For such an upmarket resort, Val d'Isere has a great range of reasonably priced mountain restaurants. There are lots of big self-service places with vast terraces at the top of the major lifts which are good value for money. On Bellevarde, the Fruitiere at the top of the La Daille gondola is a table service restaurant, part of the Folie Douce. It never fails to impress, with a great menu and great outdoor terrace where they provide fluffy all-in-ones and blankets to put on if you get chilly. They additionally have a self service with good food options next door. If you like tartiflette then the Triffolet is a must, located half-way down the OK run to La Daille. The Bar de L'Ouillette, at the base of the Madeleine chair, is a must to visit with a large sun terrace it has a very cool vibe styled with bright coloured deck chairs, artificial palm trees and BBQ style food freshly cooked. However this place is busy at peak times so make sure you book to get in early. The Marmottes, near the base of the Marmottes chair lift, has a large sunny terrace and great self-service eatery - definitely one of the cheapest places to eat. A little rustic gem called the Edelweiss can be found above Le Fornet. It has a great ambience and sophisticated menu - duck burger with foie grais a popular option - but is worth pre-booking a table here. Up at le Fornet, the Signal at the top of the cable car has both self and table service available as well as a take away snack bar, all with excellent food and reasonably priced. There is also a great choice of lower altitude restaurants where skiers and non skiers can eat together: Val d'Isere's Brussel's Hotel terrace buffet, Tufs in La Daille, the Sun Bar and L'Arolay in Le Fornet are all great lunch spots.
Val d'Isere Apres Ski
The Val d'Isere après ski scene kicks off mid afternoon at Folie Douce which is found at the top of La Daille gondola. The famous Folie Douce has become an institution with blaring music, live DJs and is always packed with ski boot stomping dancers. Luckily for those who've had one too many you can ride down to safety in the gondola rather than attempt the ski back to resort (which is usually ill advised after a full-on session at the Folie). Cocorico is the new Val d'Isere après ski bar, located above the DouDoune Club.

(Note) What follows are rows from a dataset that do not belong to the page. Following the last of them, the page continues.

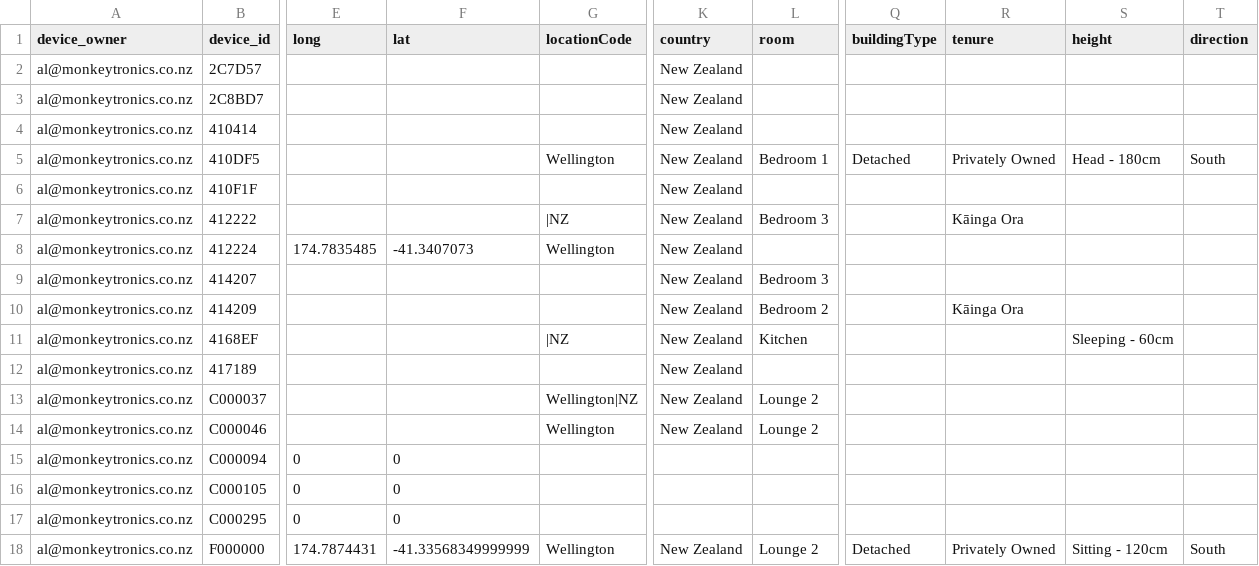
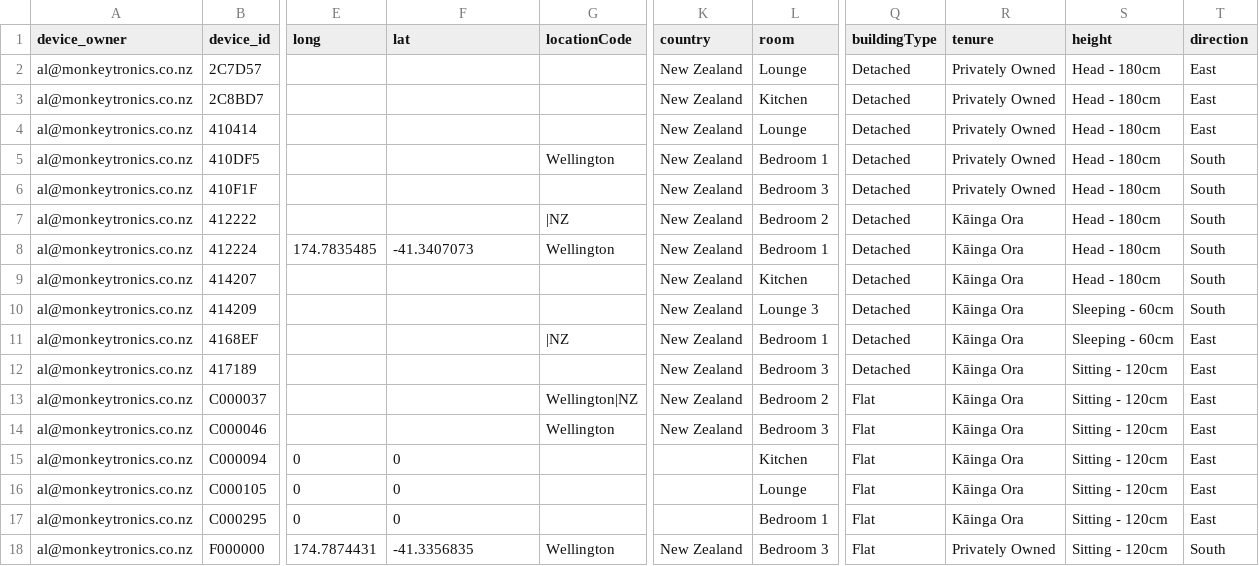
Before and after one commit to monkeytronics/monkeyr, a CSV file: inst/dummy-data/monkey_32/dev.csv, drawn as a sheet; only a part is shown, gaps mark what is left out; the diff covers the shown part only; the diff names each change by its address in the sheet, - before the commit and + after, or states it on an @@ line.

```diff
--- a/inst/dummy-data/monkey_32/dev.csv
+++ b/inst/dummy-data/monkey_32/dev.csv
-L2 (room): (empty)
+L2 (room): Lounge
-Q2:Q4 (buildingType): (empty)
+Q2:Q4 (buildingType): Detached
-R2:R4 (tenure): (empty)
+R2:R4 (tenure): Privately Owned
-S2:S4 (height): (empty)
+S2:S4 (height): Head - 180cm
-T2:T4 (direction): (empty)
+T2:T4 (direction): East
-L3 (room): (empty)
+L3 (room): Kitchen
-L4 (room): (empty)
+L4 (room): Lounge
-L6 (room): (empty)
+L6 (room): Bedroom 3
-Q6:Q12 (buildingType): (empty)
+Q6:Q12 (buildingType): Detached
-R6 (tenure): (empty)
+R6 (tenure): Privately Owned
-S6:S9 (height): (empty)
+S6:S9 (height): Head - 180cm
-T6:T10 (direction): (empty)
+T6:T10 (direction): South
-L7 (room): Bedroom 3
+L7 (room): Bedroom 2
-L8 (room): (empty)
+L8 (room): Bedroom 1
-R8:R9 (tenure): (empty)
+R8:R9 (tenure): Kāinga Ora
-L9 (room): Bedroom 3
+L9 (room): Kitchen
-L10 (room): Bedroom 2
+L10 (room): Lounge 3
-S10 (height): (empty)
+S10 (height): Sleeping - 60cm
-L11 (room): Kitchen
+L11 (room): Bedroom 1
-R11:R17 (tenure): (empty)
+R11:R17 (tenure): Kāinga Ora
-T11:T17 (direction): (empty)
+T11:T17 (direction): East
-L12 (room): (empty)
+L12 (room): Bedroom 3
-S12:S17 (height): (empty)
+S12:S17 (height): Sitting - 120cm
-L13 (room): Lounge 2
+L13 (room): Bedroom 2
-Q13:Q17 (buildingType): (empty)
+Q13:Q17 (buildingType): Flat
-L14 (room): Lounge 2
+L14 (room): Bedroom 3
-L15 (room): (empty)
+L15 (room): Kitchen
-L16 (room): (empty)
+L16 (room): Lounge
-L17 (room): (empty)
+L17 (room): Bedroom 1
-F18 (lat): -41.33568349999999
+F18 (lat): -41.3356835
-L18 (room): Lounge 2
+L18 (room): Bedroom 3
-Q18 (buildingType): Detached
+Q18 (buildingType): Flat
```
Also changed, not shown: 61 edited cells elsewhere in this file, inst/dummy-data/monkey_a/dev.csv, inst/dummy-data/monkey_b/dev.csv, 28 other files.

This has been an instant hit and carries on the electric atmosphere from the Folie with live bands and DJs, cheap drinks and of course more dancing on tables in ski boots. Bananas at the foot of the slopes and its famous green Kamikazi drinks are popular for the ski hard, play hard young. Cafe Face is also extremely popular with super cheap drinks. For more of a low key drink, Blue Note, just off snow square has a great friendly atmosphere and free après ski nibbles. The Fall Line is also a nice bar just off the main street to sample some of Val d'Isere finest toffee vodka. La Rosee Blanche is a beautiful, rustic bar at the bottom of La Daille cable car, positioned in a sun trap to enjoy a glass of wine after a hard day's skiing. The first floor bar of the Blizzard Hotel has a very sophisticated setting, perfect for aperitifs or after dinner drinks. The Moris Pub, Saloon and Petit Danois are all lively bars that will see you through to the early hours.
Val d'Isere Nightlife
The nightlife in Val d'Isere for the Brits is all about the famous Dicks T - Bar. DouDoune is the new nightclub just off the Rond Point des Piste area of Val. It's absolutely huge attracting well known DJs and artists often putting on big events till 6am. The Petit Danois is a good alternative with excellent lively music and pitchers of Red Erik. Cafe Face is also great often with live music and singers from the Folie Douce. Moris Pub has a great Open Mic night on a Monday well worth popping down to. The club called Le Graal, just off the main high street is predominantly a French hang out. For a quieter evening away from your chalet, Val d'Isere's Lodge is cosy and there are a variety of other sophisticated hotel bars, piano bars and cocktail lounges.